Whenever Toyoda or his executives bring up the point that their consumer base’s demand for fully electrified vehicles is low, it never seems to strike them that their own speechifying and lobbying are partly responsible. They’re also surely aware that the heat is ramping up on Toyota’s EV position. In a 2021 report, the think tank InfluenceMap deemed Toyota one of the five most influential corporations in obstructing global climate action, on par with more commonly named villains like Exxon Mobil and Chevron. That same year, a coalition of prominent environmental groups wrote a letter to Toyota Motor North America in opposition to its anti-EV lobbying; one of the signees, Plug In America, even called for a boycott. In 2022, protesters called out Toyota at a NASCAR race in Arizona; the Extinction Rebellion activist group staged a “die-in” at a company showroom in North London last June. By that fall, the East Asia branch of Greenpeace had consigned Toyota to the bottom in its ranking of major auto brands’ decarbonization efforts.
While the company has expressed a willingness to engage with its critics, it hasn’t taken much action to shift its course—probably why climate activists in Belgium, France, Germany, and the U.K. defaced hundreds of Toyota billboards this month in time for the Brussels Motor Show. If Toyota’s brain trust would rather not listen to the rabble, they could instead listen to the shareholders and investments funds that are questioning its lobbying practices and insisting on the need to speed up EV production. Or even to its international rivals, who aren’t afraid to call it out.
Maybe Toyota is finally changing its tack, though. Even as the company has firmed its up all-of-the-above stance on manufacturing, it’s taken various measures to help boost the tech needed for clean cars: buying old hybrid/EV batteries for recycling, installing battery-powered electrical generators for Japanese businesses, partnering with other companies for EV construction, investing billions in battery-manufacturing plants, hiring for EV-specific engineering positions, offering charging-related services to customers, converting older gas vehicles to electrified transport by replacing specific parts. Granted, all this could be cover for Toyota’s continued EV reluctance—just another form of greenwashing.

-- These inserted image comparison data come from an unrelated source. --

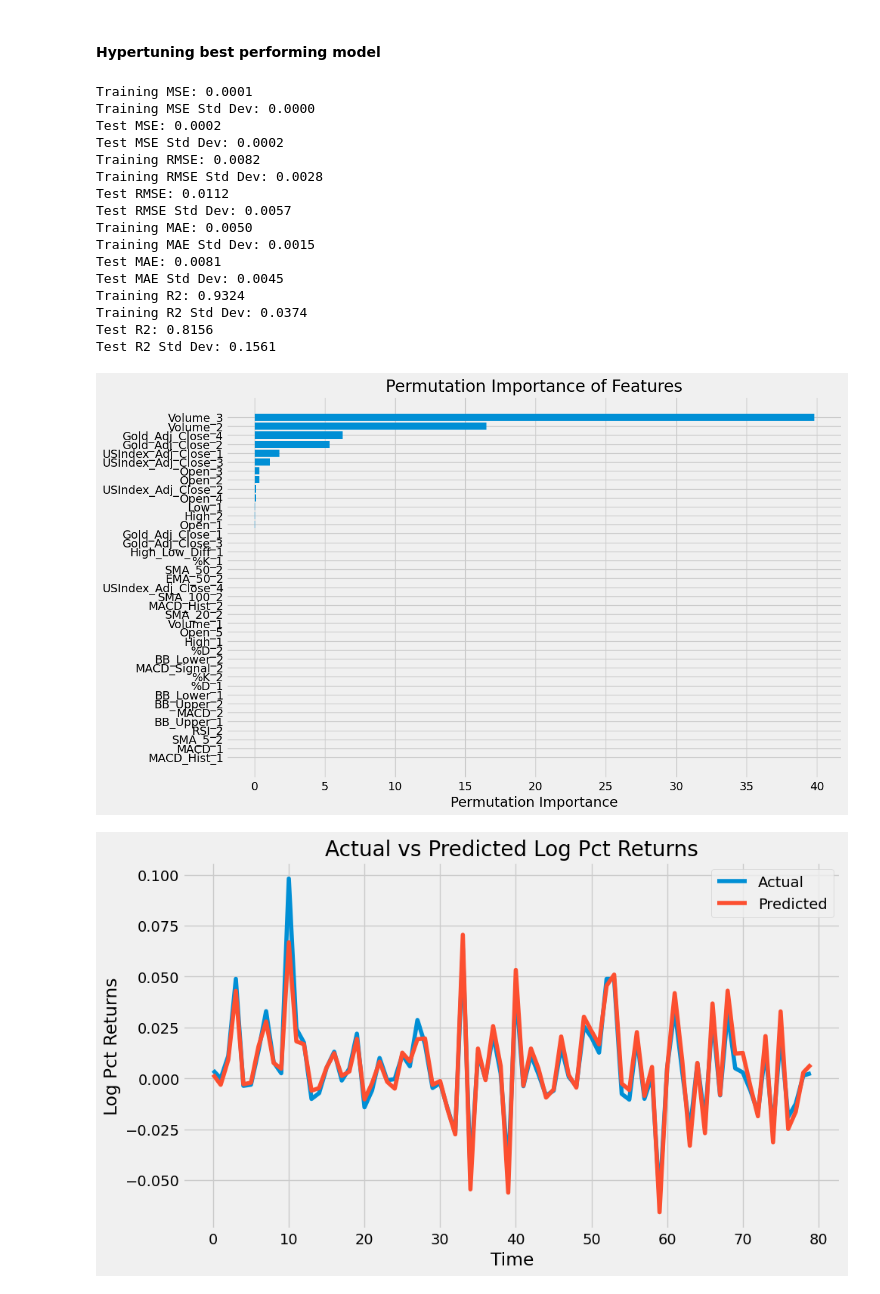
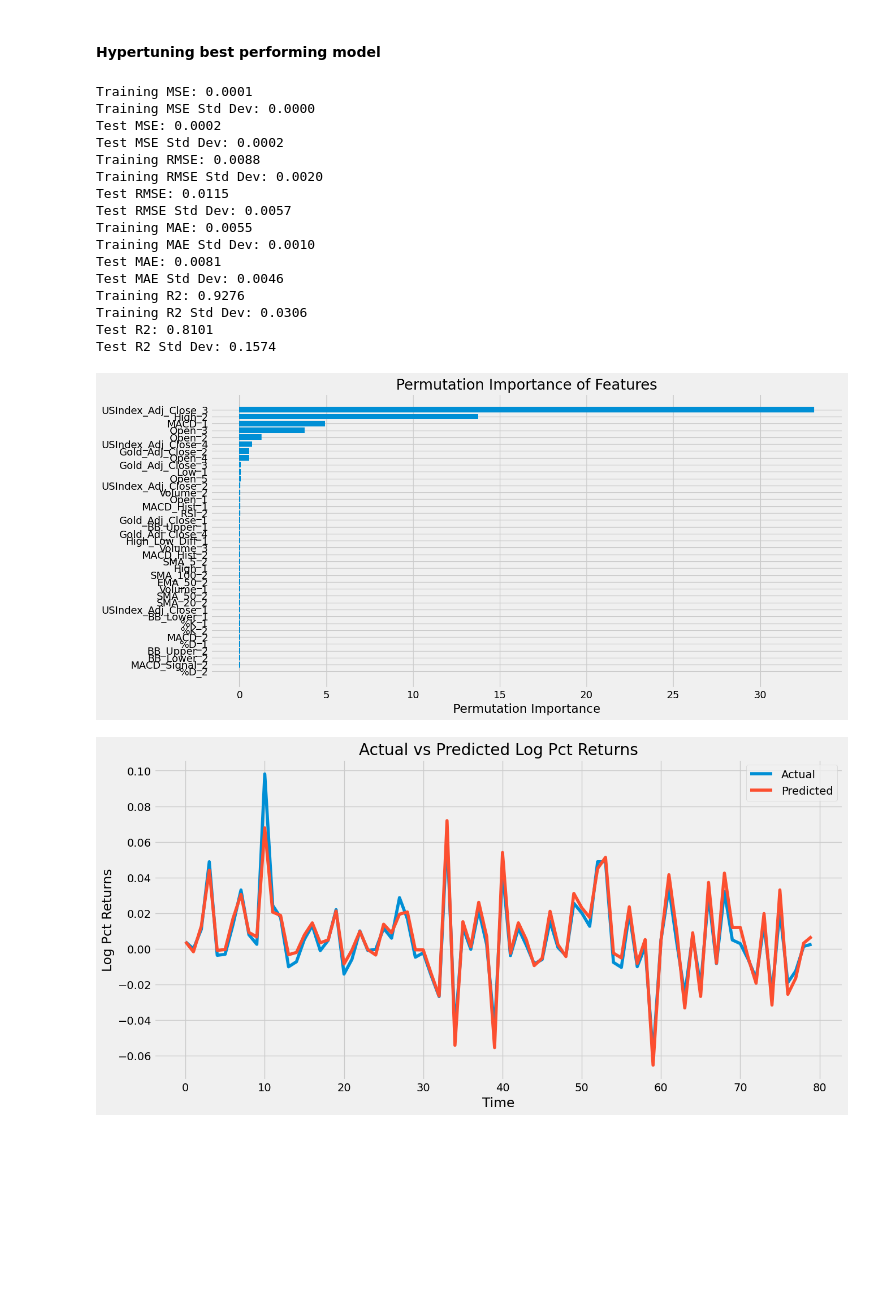
Before and after one commit to bhatt-prajakta/milestone2, a Jupyter notebook: BTC.ipynb, the cells around one changed output. Drawn from its saved outputs; the diff is of its cells as text; code cells hidden in the pictures; blank space fills up the shorter version.

```diff
--- a/BTC.ipynb
+++ b/BTC.ipynb
@@ -157,7 +158,7 @@ df_btc['EMA_50'] = df_btc['Adj Close'].ewm(span=50, adjust=False).mean()
 window_length = 14
 delta = df_btc['Adj Close'].diff()
 gain = (delta.where(delta>0, 0)).rolling(window=window_length).mean()
-loss = (delta.where(delta<0, 0)).rolling(window=window_length).mean()
+loss = (-delta.where(delta<0, 0)).rolling(window=window_length).mean()
 rs = gain/loss
 df_btc['RSI'] = 100 - (100/(1+rs))
 
@@ -671,15 +671,14 @@ print("Test R2 Std Dev: {:.4f}".format(std_test_r2))
 # Visualize permutation importance
 feature_names = X.columns
 sorted_idx = mean_perm_imp.argsort()
-
-plt.figure(figsize=(12, 8))
+plt.figure(figsize=(14, 7))
 plt.barh(feature_names[sorted_idx], mean_perm_imp[sorted_idx])
 plt.xlabel('Permutation Importance')
 plt.title('Permutation Importance of Features')
 plt.show()
 
 # Visualize model performance
-plt.figure(figsize=(10, 6))
+plt.figure(figsize=(14, 7))
 plt.plot(y_test.values, label='Actual')
 plt.plot(y_test_pred, label='Predicted')
 plt.xlabel('Time')
@@ -688,49 +687,45 @@ plt.title('Actual vs Predicted Log Pct Returns')
 plt.legend()
 plt.show()
 
-# Predict on the test set
-y_train_pred = model.predict(X_train)
-y_test_pred = model.predict(X_test)
-
 # Residual plot
-plt.figure(figsize=(10, 6))
+plt.figure(figsize=(14, 7))
 plt.scatter(y_test, y_test_pred, c='blue', edgecolor='k')
 plt.plot([y_test.min(), y_test.max()], [y_test.min(), y_test.max()], 'r--', lw=2)
 plt.xlabel('Actual')
 plt.ylabel('Predicted')
 plt.title('Actual vs Predicted Log Pct Returns')
 plt.show()
 
 
 # Learning curve
 train_sizes, train_scores, test_scores = learning_curve(model, X_scaled, y, cv=tscv, scoring='neg_mean_squared_error')
 train_scores_mean = -np.mean(train_scores, axis=1)
 test_scores_mean = -np.mean(test_scores, axis=1)
 
-plt.figure(figsize=(10, 6))
+plt.figure(figsize=(14, 7))
 plt.plot(train_sizes, train_scores_mean, 'o-', color='r', label='Training error')
 plt.plot(train_sizes, test_scores_mean, 'o-', color='g', label='Validation error')
 plt.xlabel('Training set size')
 plt.ylabel('Mean Squared Error')
 plt.title('Learning curve')
 plt.legend(loc='best')
 plt.show()
 # %% [output]
 Training MSE: 0.0001
 Training MSE Std Dev: 0.0000
 Test MSE: 0.0002
 Test MSE Std Dev: 0.0002
-Training RMSE: 0.0082
-Training RMSE Std Dev: 0.0028
-Test RMSE: 0.0112
+Training RMSE: 0.0088
+Training RMSE Std Dev: 0.0020
+Test RMSE: 0.0115
 Test RMSE Std Dev: 0.0057
-Training MAE: 0.0050
-Training MAE Std Dev: 0.0015
+Training MAE: 0.0055
+Training MAE Std Dev: 0.0010
 Test MAE: 0.0081
-Test MAE Std Dev: 0.0045
-Training R2: 0.9324
-Training R2 Std Dev: 0.0374
-Test R2: 0.8156
-Test R2 Std Dev: 0.1561
+Test MAE Std Dev: 0.0046
+Training R2: 0.9276
+Training R2 Std Dev: 0.0306
+Test R2: 0.8101
+Test R2 Std Dev: 0.1574
-[figure, old version]
+[figure, new version]
-[figure, old version]
+[figure, new version]
```
Also changed, not shown: parts of 12 cells of this notebook, 8 other files.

In 2007, Harvard Business Review dubbed Toyota “the best carmaker on the planet” and “the world’s greatest manufacturer,” thanks in no small part to its successful innovations in hybrid cars and purported environmental consciousness. About 15 years later, Toyota’s business is less flush than it used to be, even as it continues to hold the No. 2 spot among automaker sales. But the expectations for clean vehicles have shifted, and overall auto trends point to a future of battery primacy. Toyota’s lateness to the EV game may end up being a speed bump for the company. But if the company doesn’t get more excited about electric vehicles, there’s little reason to think its customers ever will, either.